Contempt & Enforcement

Child support is established to help pay for the necessary cost of living expenses associated with raising a child — food, clothing, transportation, medical care and other expenses. Courts generally require one spouse to make regular payments to help with these costs, often until the child is 18 or reaches an age where he or she is able to support himself or herself.

Child Support Enforcement

When a supporting spouse falls behind on payments or is "in arrears," action can be taken to enforce these payments. If you require regular child support payments to help raise a child, you shouldn't fall into despair when your ex-spouse fails to make on-time payments.

Turn to Thomas A. Camp, a knowledgeable family law attorney who thoroughly understands Georgia's child support laws and can help you take action to recover lost payments.

Making Changes To Child Support Payments

Conversely, there are situations where child support payments need to be increased, decreased or eliminated altogether depending upon a variety of factors including:

  • The incarceration of a parent
  • Changes in medical conditions
  • Unemployment
  • Reduced working hours

If you are required to make child support payments, a court will look at the financial circumstances surrounding your case to determine whether you need to increase or decrease payments, or eliminate them altogether. Regardless of your child support needs, an experienced family law lawyer is here to assist you.

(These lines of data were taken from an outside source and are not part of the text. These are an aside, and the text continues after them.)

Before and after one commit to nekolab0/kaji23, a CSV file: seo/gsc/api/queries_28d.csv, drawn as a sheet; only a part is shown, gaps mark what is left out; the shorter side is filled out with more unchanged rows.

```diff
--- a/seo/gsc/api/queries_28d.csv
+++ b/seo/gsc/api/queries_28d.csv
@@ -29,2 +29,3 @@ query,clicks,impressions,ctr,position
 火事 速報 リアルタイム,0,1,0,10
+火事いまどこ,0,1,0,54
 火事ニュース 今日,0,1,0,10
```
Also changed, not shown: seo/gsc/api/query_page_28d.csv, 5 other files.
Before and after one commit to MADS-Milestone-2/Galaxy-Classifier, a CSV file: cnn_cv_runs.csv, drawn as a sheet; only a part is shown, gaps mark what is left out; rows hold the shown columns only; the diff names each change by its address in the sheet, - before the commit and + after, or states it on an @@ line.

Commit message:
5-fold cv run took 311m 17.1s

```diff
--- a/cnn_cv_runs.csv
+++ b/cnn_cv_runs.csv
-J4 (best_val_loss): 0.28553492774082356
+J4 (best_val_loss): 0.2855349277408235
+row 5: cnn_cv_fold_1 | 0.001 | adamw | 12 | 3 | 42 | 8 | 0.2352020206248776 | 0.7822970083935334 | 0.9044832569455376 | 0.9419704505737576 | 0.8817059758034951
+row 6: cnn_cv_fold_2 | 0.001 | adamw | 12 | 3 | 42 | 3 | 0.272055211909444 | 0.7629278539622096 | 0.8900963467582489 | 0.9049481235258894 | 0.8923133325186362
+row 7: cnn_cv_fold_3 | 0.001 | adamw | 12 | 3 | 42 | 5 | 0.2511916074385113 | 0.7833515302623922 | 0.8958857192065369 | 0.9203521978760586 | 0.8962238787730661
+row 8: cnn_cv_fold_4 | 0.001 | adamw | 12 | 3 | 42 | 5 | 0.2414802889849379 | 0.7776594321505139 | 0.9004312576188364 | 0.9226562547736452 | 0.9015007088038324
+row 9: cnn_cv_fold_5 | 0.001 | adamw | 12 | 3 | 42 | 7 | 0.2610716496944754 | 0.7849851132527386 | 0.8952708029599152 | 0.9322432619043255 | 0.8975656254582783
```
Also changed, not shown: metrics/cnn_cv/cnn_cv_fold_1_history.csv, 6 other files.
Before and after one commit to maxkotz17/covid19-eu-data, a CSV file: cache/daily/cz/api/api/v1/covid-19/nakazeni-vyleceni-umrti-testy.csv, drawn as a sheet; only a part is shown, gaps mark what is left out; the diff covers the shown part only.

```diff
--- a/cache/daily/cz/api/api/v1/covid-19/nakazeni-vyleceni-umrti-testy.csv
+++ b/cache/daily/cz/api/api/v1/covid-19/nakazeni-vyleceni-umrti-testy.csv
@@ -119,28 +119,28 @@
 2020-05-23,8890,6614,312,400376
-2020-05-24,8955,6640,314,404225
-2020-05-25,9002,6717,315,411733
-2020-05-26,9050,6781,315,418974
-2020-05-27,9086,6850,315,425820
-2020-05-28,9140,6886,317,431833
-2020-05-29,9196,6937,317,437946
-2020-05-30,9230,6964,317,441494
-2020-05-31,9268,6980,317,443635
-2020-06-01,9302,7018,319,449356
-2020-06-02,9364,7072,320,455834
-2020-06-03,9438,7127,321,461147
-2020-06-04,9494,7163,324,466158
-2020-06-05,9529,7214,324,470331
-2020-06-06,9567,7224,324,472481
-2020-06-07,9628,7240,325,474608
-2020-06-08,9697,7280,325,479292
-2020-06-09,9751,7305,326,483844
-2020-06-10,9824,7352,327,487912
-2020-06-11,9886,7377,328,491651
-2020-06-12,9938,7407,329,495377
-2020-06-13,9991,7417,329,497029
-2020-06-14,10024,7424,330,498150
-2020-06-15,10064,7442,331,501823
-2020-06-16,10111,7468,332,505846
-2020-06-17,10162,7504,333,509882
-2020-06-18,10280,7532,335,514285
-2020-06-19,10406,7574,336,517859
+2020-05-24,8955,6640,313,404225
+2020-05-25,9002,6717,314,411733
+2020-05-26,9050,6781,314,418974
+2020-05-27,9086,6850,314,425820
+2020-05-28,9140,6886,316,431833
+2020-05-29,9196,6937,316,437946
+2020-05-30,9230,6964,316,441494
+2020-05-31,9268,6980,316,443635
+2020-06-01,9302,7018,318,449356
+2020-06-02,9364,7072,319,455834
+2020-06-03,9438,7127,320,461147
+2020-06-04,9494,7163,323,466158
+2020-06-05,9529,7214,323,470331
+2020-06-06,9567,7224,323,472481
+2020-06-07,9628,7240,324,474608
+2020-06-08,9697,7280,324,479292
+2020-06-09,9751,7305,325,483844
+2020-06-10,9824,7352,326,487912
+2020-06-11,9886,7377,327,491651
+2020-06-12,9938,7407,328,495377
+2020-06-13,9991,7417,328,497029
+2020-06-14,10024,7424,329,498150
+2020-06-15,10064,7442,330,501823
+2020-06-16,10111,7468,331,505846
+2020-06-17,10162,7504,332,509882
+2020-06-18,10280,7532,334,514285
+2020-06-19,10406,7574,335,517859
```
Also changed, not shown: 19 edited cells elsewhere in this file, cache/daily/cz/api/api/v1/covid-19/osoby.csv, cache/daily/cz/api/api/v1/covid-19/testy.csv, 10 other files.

To learn more about the skilled representation we can provide, please contact our Athens, Georgia, law firm today at 706-621-6284 or toll free at 866-475-8658.